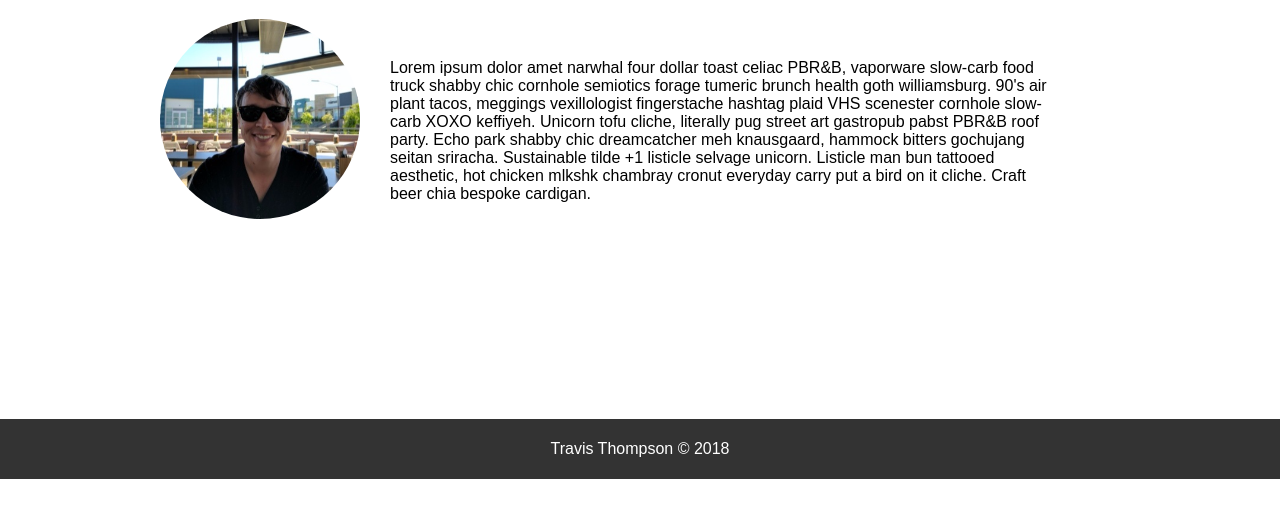
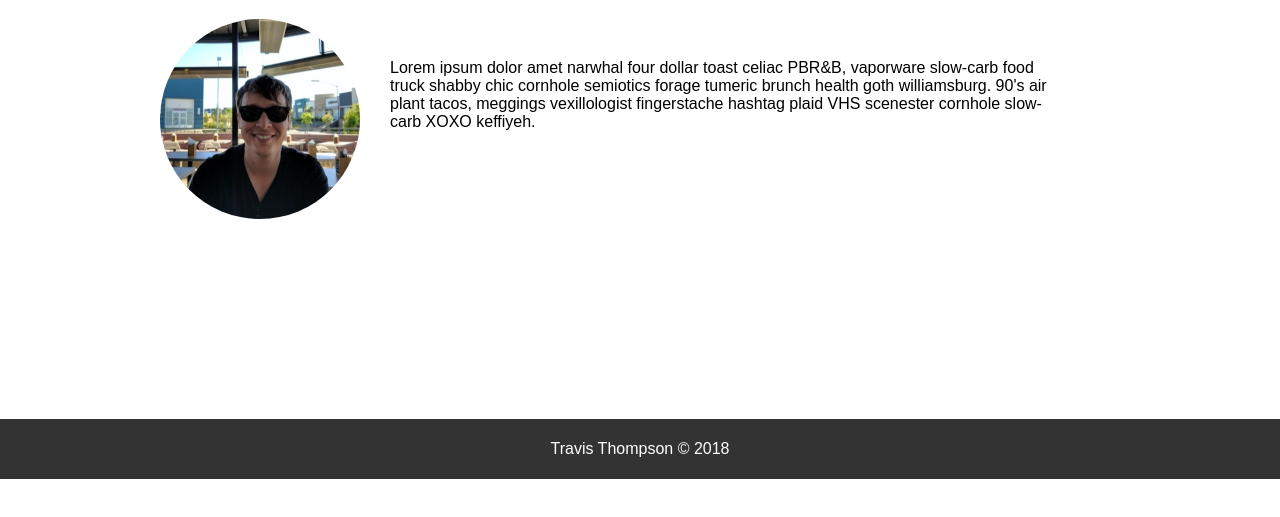
Before and after one commit to Travo100/coding-bootcamp-portfolio, a plain HTML site: page index.html in a window 1280 px wide. Shown: the part 121-638 px from the top of the page. Drawn offline with Linux system fonts and the light colour scheme.

Commit message:
Edited about me text

```diff
--- a/index.html
+++ b/index.html
@@ -18,7 +18,7 @@
             <h1>About Me</h1>
             <section>
                 <img src="assets/images/me.jpg" />
-                <p>Lorem ipsum dolor amet narwhal four dollar toast celiac PBR&B, vaporware slow-carb food truck shabby chic cornhole semiotics forage tumeric brunch health goth williamsburg. 90's air plant tacos, meggings vexillologist fingerstache hashtag plaid VHS scenester cornhole slow-carb XOXO keffiyeh. Unicorn tofu cliche, literally pug street art gastropub pabst PBR&B roof party. Echo park shabby chic dreamcatcher meh knausgaard, hammock bitters gochujang seitan sriracha. Sustainable tilde +1 listicle selvage unicorn. Listicle man bun tattooed aesthetic, hot chicken mlkshk chambray cronut everyday carry put a bird on it cliche. Craft beer chia bespoke cardigan.</p>
+                <p>Lorem ipsum dolor amet narwhal four dollar toast celiac PBR&B, vaporware slow-carb food truck shabby chic cornhole semiotics forage tumeric brunch health goth williamsburg. 90's air plant tacos, meggings vexillologist fingerstache hashtag plaid VHS scenester cornhole slow-carb XOXO keffiyeh.</p>
             </section>
         </div>
         <footer>
```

□ □ □ □

* _What needs to be done_:
The reply should hold every line of the records unchanged and no pictures.

* _Response_:
Before and after one commit to Travo100/coding-bootcamp-portfolio, a plain HTML site: page index.html in a window 1280 px wide. Shown: the part 121-638 px from the top of the page. Drawn offline with Linux system fonts and the light colour scheme.

Commit message:
Edited about me text

```diff
--- a/index.html
+++ b/index.html
@@ -18,7 +18,7 @@
             <h1>About Me</h1>
             <section>
                 <img src="assets/images/me.jpg" />
-                <p>Lorem ipsum dolor amet narwhal four dollar toast celiac PBR&B, vaporware slow-carb food truck shabby chic cornhole semiotics forage tumeric brunch health goth williamsburg. 90's air plant tacos, meggings vexillologist fingerstache hashtag plaid VHS scenester cornhole slow-carb XOXO keffiyeh. Unicorn tofu cliche, literally pug street art gastropub pabst PBR&B roof party. Echo park shabby chic dreamcatcher meh knausgaard, hammock bitters gochujang seitan sriracha. Sustainable tilde +1 listicle selvage unicorn. Listicle man bun tattooed aesthetic, hot chicken mlkshk chambray cronut everyday carry put a bird on it cliche. Craft beer chia bespoke cardigan.</p>
+                <p>Lorem ipsum dolor amet narwhal four dollar toast celiac PBR&B, vaporware slow-carb food truck shabby chic cornhole semiotics forage tumeric brunch health goth williamsburg. 90's air plant tacos, meggings vexillologist fingerstache hashtag plaid VHS scenester cornhole slow-carb XOXO keffiyeh.</p>
             </section>
         </div>
         <footer>
```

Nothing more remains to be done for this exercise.